The abnormalities and atrophy Corsellis found were located deep in the middle of the brain, around the septum pellucidum (illustrations, pages 62-63), and also in the cerebellum, the outer section close to the back of the head. The cerebellar structures regulate muscular coordination and balance. A person with damage here may slur his speech or may appear to stagger—"walk on his heels," in ring parlance. The deep midline regions help regulate short-term memory. Forgetfulness may occur if a person has lost tissue here. The conspicuous hallmarks of this damage are abnormally enlarged ventricles, the ventricles being the brain vessels filled with spinal fluid. They expand to fill the space left by the tissue atrophying around them. A more critical finding is a cavum septum pellucidum—literally, a cave in the septum. The jarring from cumulative punches may eventually cause the septum to pull apart, leaving a tunnel-like hole two to eight millimeters wide between the ventricles.

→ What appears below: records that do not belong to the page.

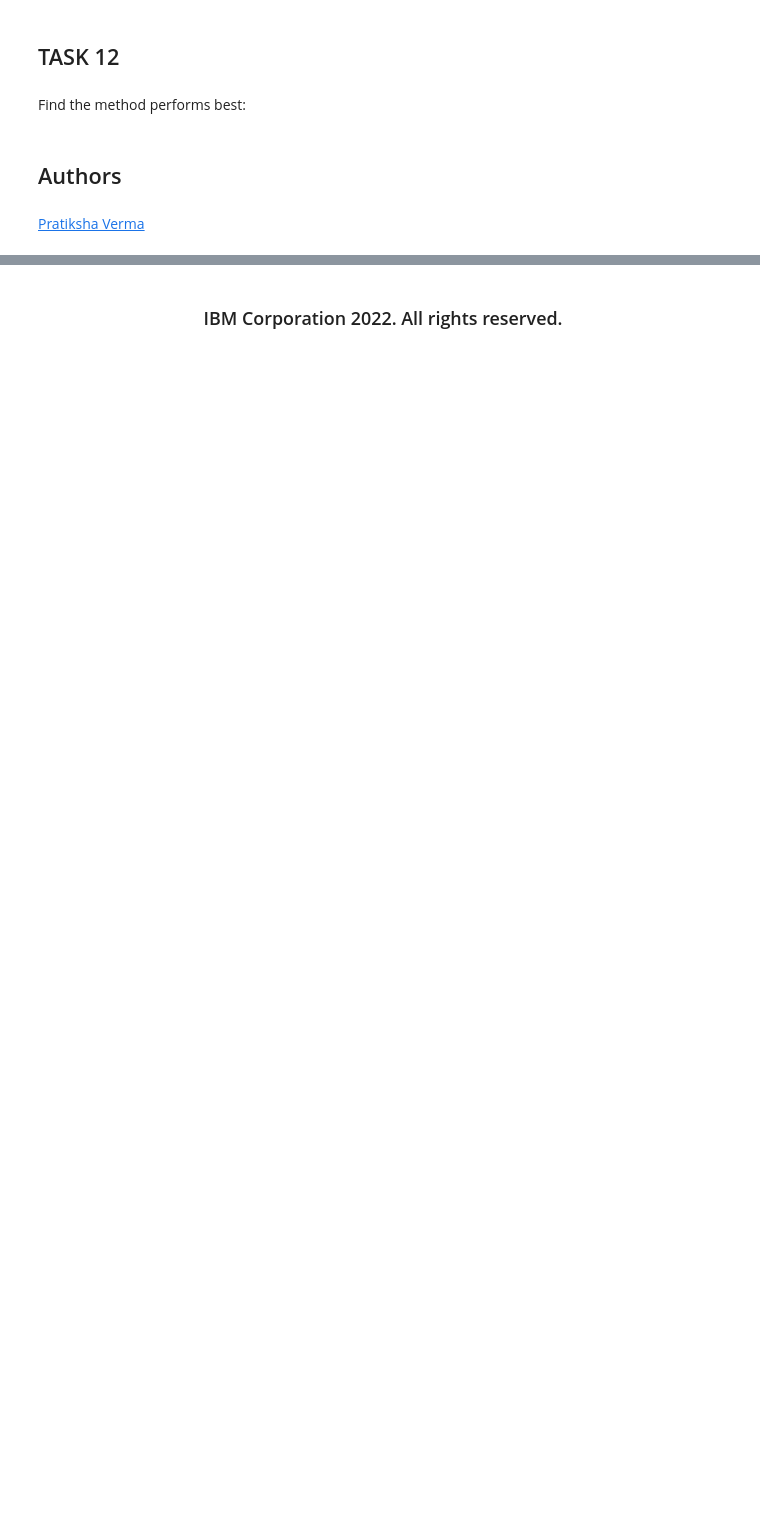
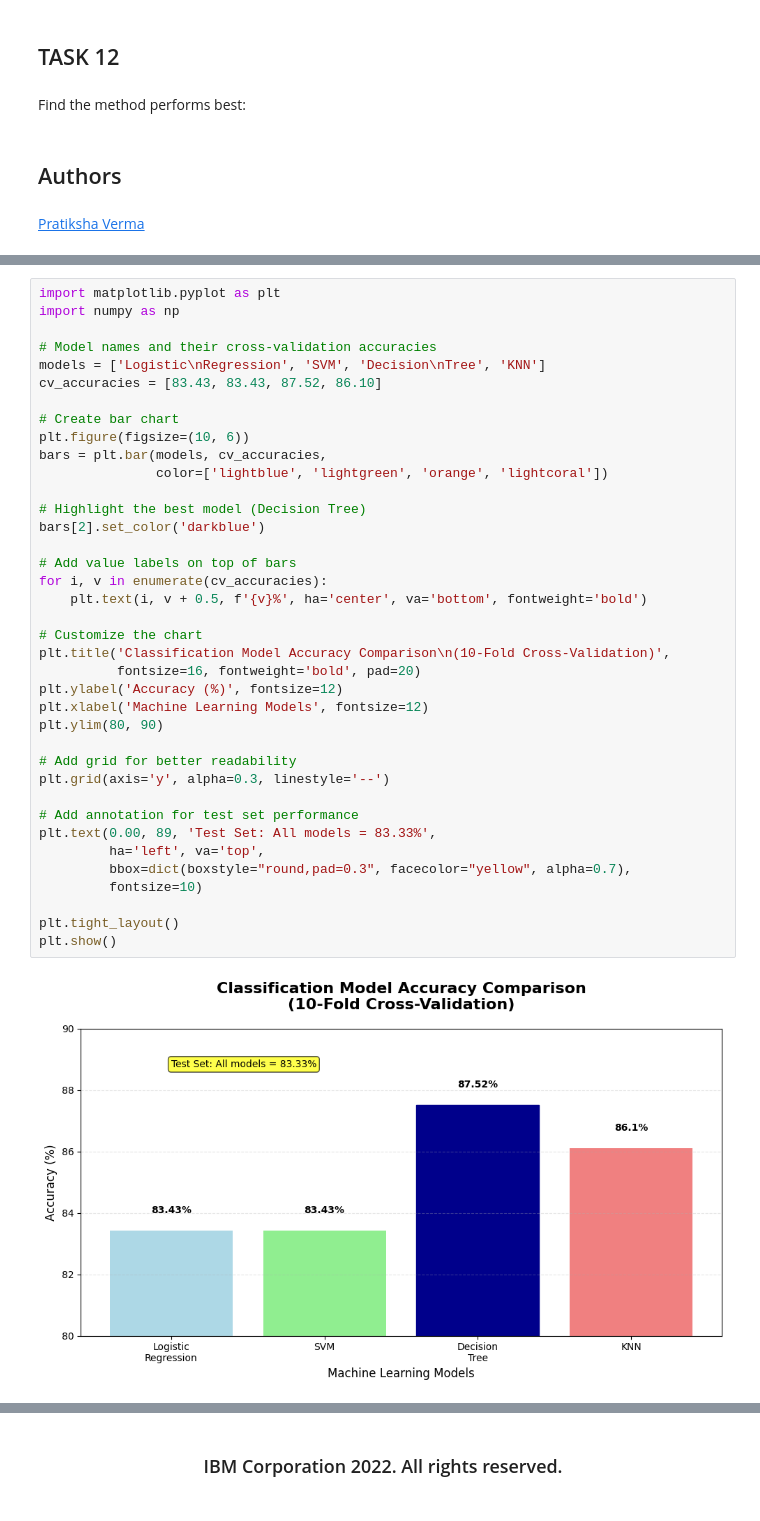
Before and after one commit to danielmh111/imb-ds-cert-capstone, a Jupyter notebook: spacex_machine_learning_predictions.ipynb, the cells around one changed output, grey strips where cells are left out. Saved outputs shown, nothing was run; the diff lists cells and outputs as text; blank space fills up the shorter version.

```diff
--- a/spacex_machine_learning_predictions.ipynb
+++ b/spacex_machine_learning_predictions.ipynb
@@ -378,6 +378,46 @@ Find the method performs best:
 [Pratiksha Verma](https://www.linkedin.com/in/pratiksha-verma-6487561b1/)
 # %% [markdown]
 <!--## Change Log--!>
+# %%
+import matplotlib.pyplot as plt
+import numpy as np
+
+# Model names and their cross-validation accuracies
+models = ['Logistic\nRegression', 'SVM', 'Decision\nTree', 'KNN']
+cv_accuracies = [83.43, 83.43, 87.52, 86.10]
+
+# Create bar chart
+plt.figure(figsize=(10, 6))
+bars = plt.bar(models, cv_accuracies,
+               color=['lightblue', 'lightgreen', 'orange', 'lightcoral'])
+
+# Highlight the best model (Decision Tree)
+bars[2].set_color('darkblue')
+
+# Add value labels on top of bars
+for i, v in enumerate(cv_accuracies):
+    plt.text(i, v + 0.5, f'{v}%', ha='center', va='bottom', fontweight='bold')
+
+# Customize the chart
+plt.title('Classification Model Accuracy Comparison\n(10-Fold Cross-Validation)',
+          fontsize=16, fontweight='bold', pad=20)
+plt.ylabel('Accuracy (%)', fontsize=12)
+plt.xlabel('Machine Learning Models', fontsize=12)
+plt.ylim(80, 90)
+
+# Add grid for better readability
+plt.grid(axis='y', alpha=0.3, linestyle='--')
+
+# Add annotation for test set performance
+plt.text(0.00, 89, 'Test Set: All models = 83.33%',
+         ha='left', va='top',
+         bbox=dict(boxstyle="round,pad=0.3", facecolor="yellow", alpha=0.7),
+         fontsize=10)
+
+plt.tight_layout()
+plt.show()
+# %% [output]
+[figure, added]
 # %% [markdown]
 <!--| Date (YYYY-MM-DD) | Version | Changed By      | Change Description      |
 | ----------------- | ------- | -------------   | ----------------------- |
```
Also changed, not shown: 4 other files.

In the 1970s came the introduction of the tool that has revolutionized the medical literature on boxing. This is the CAT scan (computerized axial tomography), a highly advanced form of X ray. With it, abnormalities in the brain can now be observed as they develop and before they result in symptoms. Within the past year three independent studies utilizing CAT scans have come to similar conclusions about chronic brain impairment among boxers.